■ TASK BRIEF ■
Keep the text of the data exactly as it is and omit each picture from the copy.

■ DATASET RECORDS ■
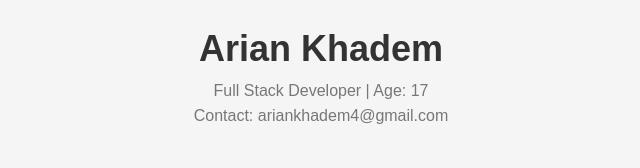
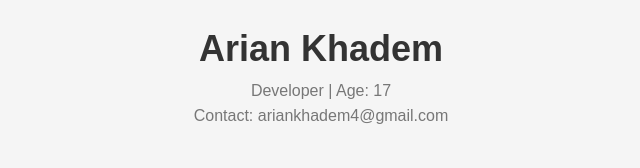
Before and after one commit to calledarian/Portfolio, a React (Create React App) app: page /resume in a window 1280 px wide. Shown: the top 168 px of the page, without its empty margins (319-959 px from the left). Built offline with nearby package versions, Linux system fonts and the light colour scheme.

Commit message:
Update Resume.js

```diff
--- a/src/Resume.js
+++ b/src/Resume.js
@@ -8,7 +8,7 @@ function Resume() {
         <div className="resume-container">
             <header className="resume-header">
                 <h1>Arian Khadem</h1>
-                <p>Full Stack Developer | Age: 17</p>
+                <p>Developer | Age: 17</p>
                 <p>Contact: ariankhadem4@gmail.com</p>
             </header>
 
```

■ WRITTEN ANSWER ■
Before and after one commit to calledarian/Portfolio, a React (Create React App) app: page /resume in a window 1280 px wide. Shown: the top 168 px of the page, without its empty margins (319-959 px from the left). Built offline with nearby package versions, Linux system fonts and the light colour scheme.

Commit message:
Update Resume.js

```diff
--- a/src/Resume.js
+++ b/src/Resume.js
@@ -8,7 +8,7 @@ function Resume() {
         <div className="resume-container">
             <header className="resume-header">
                 <h1>Arian Khadem</h1>
-                <p>Full Stack Developer | Age: 17</p>
+                <p>Developer | Age: 17</p>
                 <p>Contact: ariankhadem4@gmail.com</p>
             </header>
 
```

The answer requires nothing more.